to restore the country’s status as a Hindu state. The attack on the only public Catholic church in Kathmandu is tragic, and it is hard to fathom why somebody would kill innocent people and disturb communal harmony so as to make a point that

no rational mind can accept. This, however, has also raised questions about larger possible motives, other than religious intolerance, given the country’s volatile political situation. Intolerance is divisive; people should be free to live a life of their choice, and practice the religion of their choice. The incident is a sad reminder of the continued existence of intolerance in our society, and the inability of the security apparatus to stem violence.

In the last several years, two groups have carried out attacks on Christian missions in Nepal, revealing threats to religious tolerance from two extremist groups. One group is the CPN-Maoist, which, in 2004, carried out a series of bomb attacks on Christian missions throughout Nepal. During that year, the Maoists bombed a Catholic school in eastern Nepal, a Lutheran World Federation (LWF) office in Dhangadhi, and a school in Gorkha, among others. The other group is the National Defence Army, which has carried out a series of attacks against Christian missionaries, particularly after January 2007 when Nepal was declared a secular state. In July last year, the NDA gunned down a Salesian priest in Sirsiya, eastern Nepal, in the middle of the night as pamphlets recovered from the site indicated. In May 2007, the NDA bombed an orphanage run by the Pentecostal Church giving shelter to children who lost their parents during the Maoist People’s War. The NDA said one of its reasons for bombing the orphanage was because it was giving shelter to children of the Maoists. While the Maoist attacks were primarily targeted at damaging buildings, the NDA bombings are targeted on individuals.

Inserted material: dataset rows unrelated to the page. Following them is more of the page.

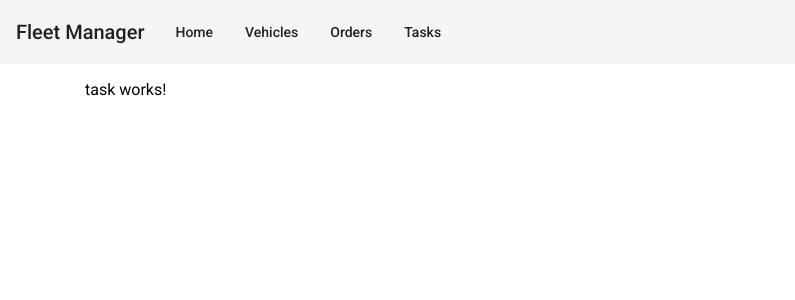
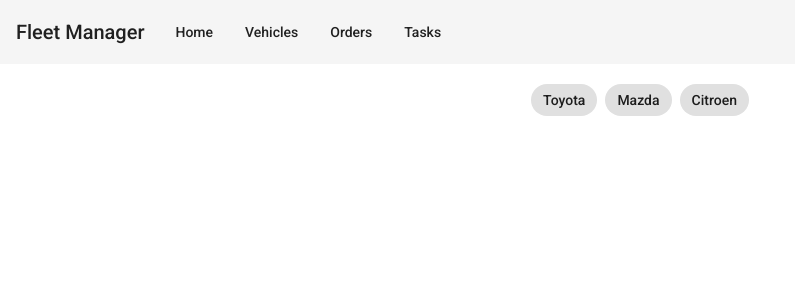
Before and after one commit to chjurupe/FleetManager, an Angular app: page /Tasks in a window 1280 px wide. Shown: the top 300 px of the page, without its empty margins (0-795 px from the left). Built offline with nearby package versions, Linux system fonts and the light colour scheme.

Commit message:
Examples

```diff
--- a/src/app/material.module.ts
+++ b/src/app/material.module.ts
@@ -3,11 +3,14 @@
 import { MatButtonModule } from '@angular/material/button';
 import { MatToolbarModule } from '@angular/material/toolbar';
 import { MatCardModule } from '@angular/material/card';
+import { MatChipsModule } from '@angular/material/chips';
 
 
 @NgModule({
   declarations: [],
-  imports: [CommonModule,MatButtonModule, MatToolbarModule, MatCardModule],
-  exports: [MatButtonModule, MatToolbarModule, MatCardModule]
+  imports: [CommonModule,MatButtonModule, MatToolbarModule, MatCardModule,
+    MatChipsModule],
+  exports: [MatButtonModule, MatToolbarModule, MatCardModule,
+    MatChipsModule]
 })
 export class MaterialModule { }
--- a/src/app/services/fleetmanager.service.ts
+++ b/src/app/services/fleetmanager.service.ts
@@ -18,7 +18,7 @@
   getData(url){
     return this.http.get(`${apiUrl}/${url}`, { params }).pipe(
       tap(value => {
-      console.log(value);
+      //console.log(value);
       })
 
     )
--- a/src/app/task/task.component.html
+++ b/src/app/task/task.component.html
@@ -1,3 +1,12 @@
-<p>
-  task works!
-</p>
+<div class="row">
+
+  <div class="categories container d-flex justify-content-center">
+
+      <mat-chip-list>
+          <mat-chip *ngFor="let category of categories">{{category}}</mat-chip>
+        </mat-chip-list>
+
+  </div>
+
+
+</div>
--- a/src/app/task/task.component.scss
+++ b/src/app/task/task.component.scss
@@ -0,0 +1,4 @@
+.categories{
+    margin-top: 20px;
+
+}
--- a/src/app/task/task.component.ts
+++ b/src/app/task/task.component.ts
@@ -7,6 +7,8 @@
 })
 export class TaskComponent implements OnInit {
 
+  categories =['Toyota', 'Mazda', 'Citroen'];
+
   constructor() { }
 
   ngOnInit() {
```
Also changed, not shown: src/app/home/home.component.ts (+6 -3 lines).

Extremism in Nepal is likely to continue, but what shouldn’t continue is the ineffectual security apparatus in the country. Security agencies in Nepal, like all other wings of the state, are highly politicized, and are allowed little professional space to flourish. The police is the primary civil agency for law enforcement, and also for ensuring implementation of peace agreements. Currently there is a sense of heightened insecurity in the country, and aspirations for security is leading to a rise of non-statutory actors involved in the process. While there are many dedicated officials in the security forces, they have to face severe problems in day to day operations including public distrusts, low morale, impunity and politicization. Currently, there is no vision for the development of the security apparatuses, and it is high time that the new government embark on far reaching reforms.